Exercise instructions:
Identify each line below that contains the word "documents", and copy it out.

++++++++

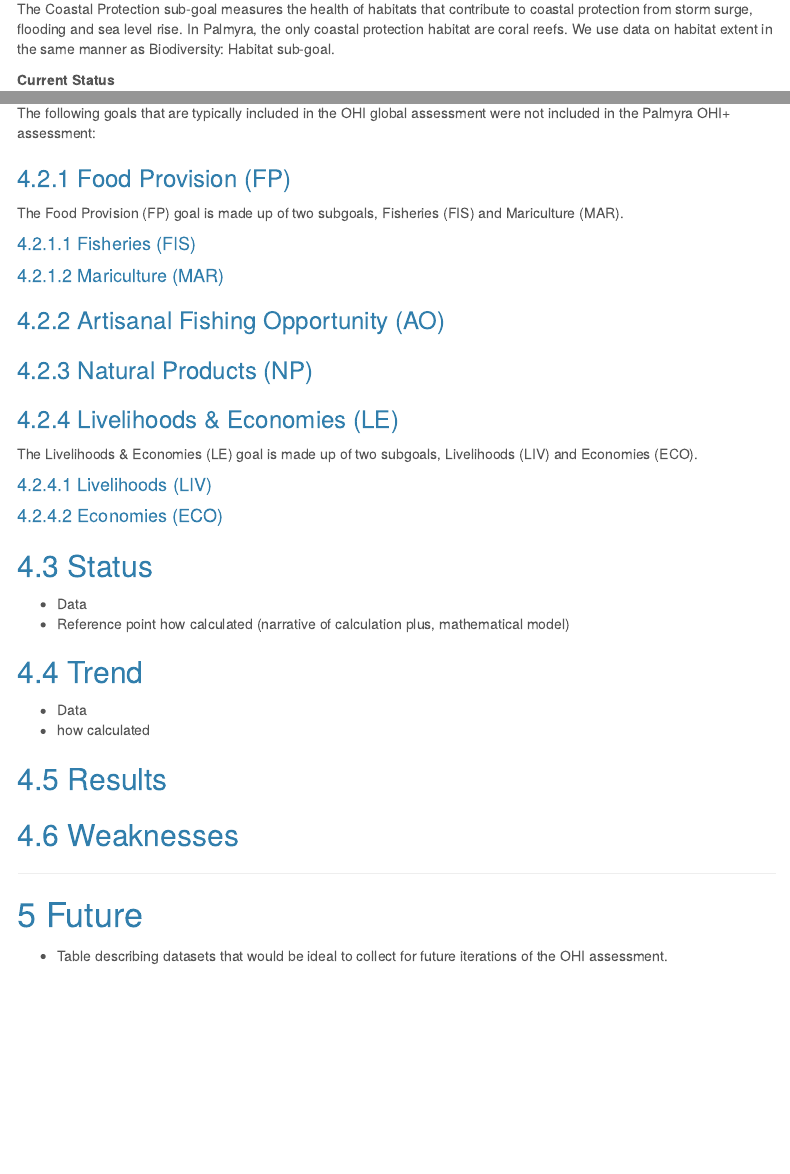
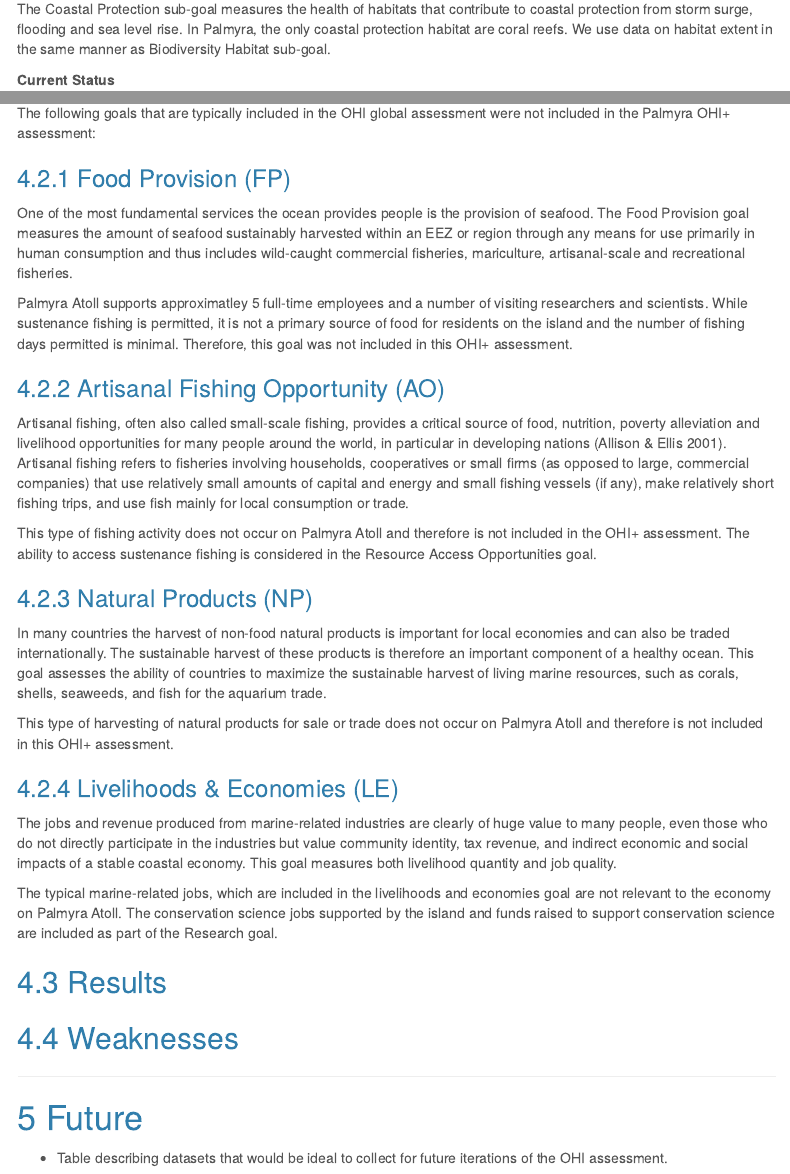
Before and after one commit to OHI-4site/pal-scores, an R Markdown document (documents/methods-results/Supplement.Rmd): the page in a window 1100 px wide, from 10330 px down, and a second part further down, joined at a grey line. Rendered offline with R 4.5, knitr and Pandoc, with nearby package versions; menus at the side of the page are left out; common packages that the code uses without loading them are loaded.

Commit message:
Add justification for goals not included

```diff
--- a/documents/methods-results/Supplement.Rmd
+++ b/documents/methods-results/Supplement.Rmd
@@ -429,7 +429,7 @@ The carbon storage trend uses the data from the rainforest trend calculated for
 
 #### Coastal Protection (CP)
 
-The Coastal Protection sub-goal measures the health of habitats that contribute to coastal protection from storm surge, flooding and sea level rise. In Palmyra, the only coastal protection habitat are coral reefs. We use data on habitat extent in the same manner as Biodiversity: Habitat sub-goal.
+The Coastal Protection sub-goal measures the health of habitats that contribute to coastal protection from storm surge, flooding and sea level rise. In Palmyra, the only coastal protection habitat are coral reefs. We use data on habitat extent in the same manner as Biodiversity Habitat sub-goal.
 
 **Current Status**
 
@@ -580,32 +580,29 @@ Data for calculating the current status and trend of tourism and recreation was
 The following goals that are typically included in the OHI global assessment were not included in the Palmyra OHI+ assessment:
 
 ### Food Provision (FP)
-The Food Provision (FP) goal is made up of two subgoals, Fisheries (FIS) and Mariculture (MAR).
 
-#### Fisheries (FIS)
+One of the most fundamental services the ocean provides people is the provision of seafood. The Food Provision goal measures the amount of seafood sustainably harvested within an EEZ or region through any means for use primarily in human consumption and thus includes wild-caught commercial fisheries, mariculture, artisanal-scale and recreational fisheries.
 
-#### Mariculture (MAR)
+Palmyra Atoll supports approximatley 5 full-time employees and a number of visiting researchers and scientists. While sustenance fishing is permitted, it is not a primary source of food for residents on the island and the number of fishing days permitted is minimal. Therefore, this goal was not included in this OHI+ assessment.
 
 ### Artisanal Fishing Opportunity (AO)
 
+Artisanal fishing, often also called small-scale fishing, provides a critical source of food, nutrition, poverty alleviation and livelihood opportunities for many people around the world, in particular in developing nations (Allison & Ellis 2001). Artisanal fishing refers to fisheries involving households, cooperatives or small firms (as opposed to large, commercial companies) that use relatively small amounts of capital and energy and small fishing vessels (if any), make relatively short fishing trips, and use fish mainly for local consumption or trade.
+
+This type of fishing activity does not occur on Palmyra Atoll and therefore is not included in the OHI+ assessment. The ability to access sustenance fishing is considered in the Resource Access Opportunities goal.
+
 ### Natural Products (NP)
 
+In many countries the harvest of non-food natural products is important for local economies and can also be traded internationally. The sustainable harvest of these products is therefore an important component of a healthy ocean. This goal assesses the ability of countries to maximize the sustainable harvest of living marine resources, such as corals, shells, seaweeds, and fish for the aquarium trade.
+
+This type of harvesting of natural products for sale or trade does not occur on Palmyra Atoll and therefore is not included in this OHI+ assessment.
+
 ### Livelihoods & Economies (LE)
-The Livelihoods & Economies (LE) goal is made up of two subgoals, Livelihoods (LIV) and Economies (ECO).
 
-#### Livelihoods (LIV)
-
-#### Economies (ECO)
+The jobs and revenue produced from marine-related industries are clearly of huge value to many people, even those who do not directly participate in the industries but value community identity, tax revenue, and indirect economic and social impacts of a stable coastal economy. This goal measures both livelihood quantity and job quality.
 
 
-## Status
-- Data
-- Reference point
-how calculated (narrative of calculation plus, mathematical model)
-
-## Trend
-- Data
-- how calculated
+The typical marine-related jobs, which are included in the livelihoods and economies goal are not relevant to the economy on Palmyra Atoll. The conservation science jobs supported by the island and funds raised to support conservation science are included as part of the Research goal.
 
 ## Results
 
```
Also changed, not shown: documents/methods-results/Supplement.Rmd (2 more changed lines).
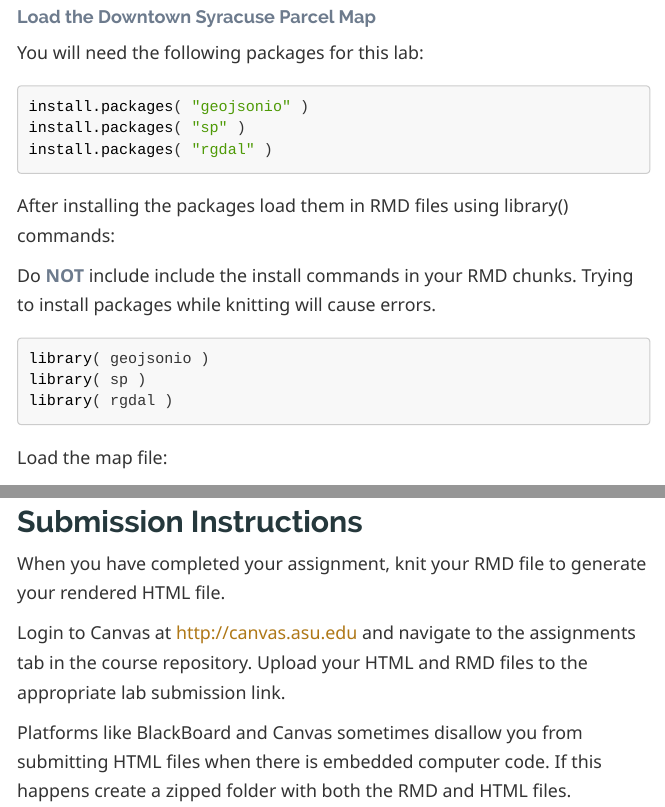
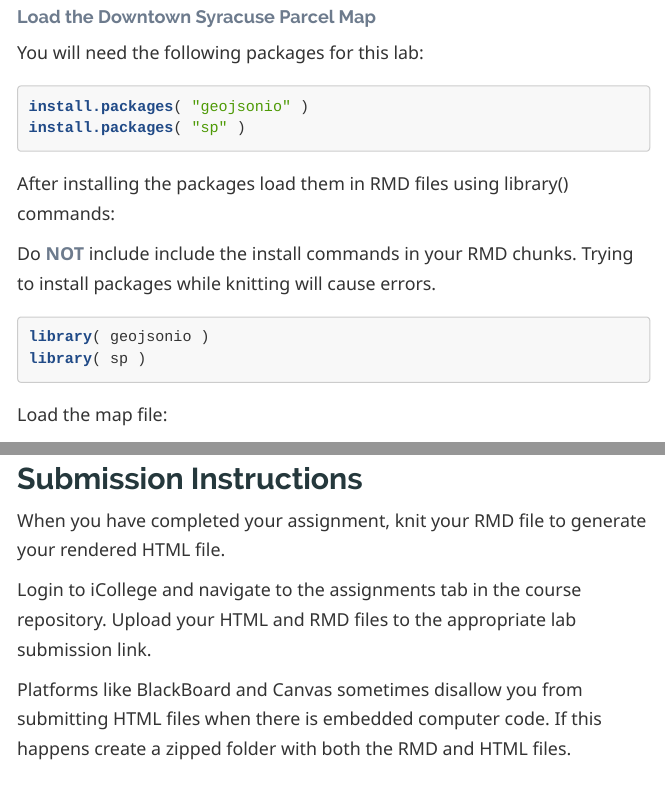
Before and after one commit to lalmada1/Coding-in-R, an R Markdown document (units/02-operators-and-descriptives/lab-02-instructions.rmd): the page in a window 1100 px wide, from 3590 px down, and a second part further down, joined at a grey line. The pictures show the output file units/02-operators-and-descriptives/lab-02-instructions.html that the author committed with the source, opened offline; long lines of code are wrapped.

Commit message:
Updating LAb 2 instructions
removing rgdal

````diff
--- a/units/02-operators-and-descriptives/lab-02-instructions.rmd
+++ b/units/02-operators-and-descriptives/lab-02-instructions.rmd
@@ -159,7 +158,6 @@ You will need the following packages for this lab:
 ```{r, eval=F}
 install.packages( "geojsonio" )
 install.packages( "sp" )
-install.packages( "rgdal" )
 ```
 
 
@@ -171,7 +169,6 @@ Do **NOT** include include the install commands in your RMD chunks. Trying to in
 ```{r, eval=F}
 library( geojsonio )
 library( sp )
-library( rgdal )
 ```
 
 Load the map file:
@@ -554,7 +551,7 @@ plot( downtown,  border="gray97", col=group.colors,
 
 When you have completed your assignment, knit your RMD file to generate your rendered HTML file.
 
-Login to Canvas at <http://canvas.asu.edu> and navigate to the assignments tab in the course repository. Upload your HTML and RMD files to the appropriate lab submission link.
+Login to iCollege and navigate to the assignments tab in the course repository. Upload your HTML and RMD files to the appropriate lab submission link.
 
 Platforms like BlackBoard and Canvas sometimes disallow you from submitting HTML files when there is embedded computer code. If this happens create a zipped folder with both the RMD and HTML files.
 
````
Also changed, not shown: units/02-operators-and-descriptives/lab-02-instructions.html, units/02-operators-and-descriptives/lab-02-instructions.rmd (1 more changed lines).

++++++++

Task solution:
Before and after one commit to OHI-4site/pal-scores, an R Markdown document (documents/methods-results/Supplement.Rmd): the page in a window 1100 px wide, from 10330 px down, and a second part further down, joined at a grey line. Rendered offline with R 4.5, knitr and Pandoc, with nearby package versions; menus at the side of the page are left out; common packages that the code uses without loading them are loaded.
--- a/documents/methods-results/Supplement.Rmd
+++ b/documents/methods-results/Supplement.Rmd
Also changed, not shown: documents/methods-results/Supplement.Rmd (2 more changed lines).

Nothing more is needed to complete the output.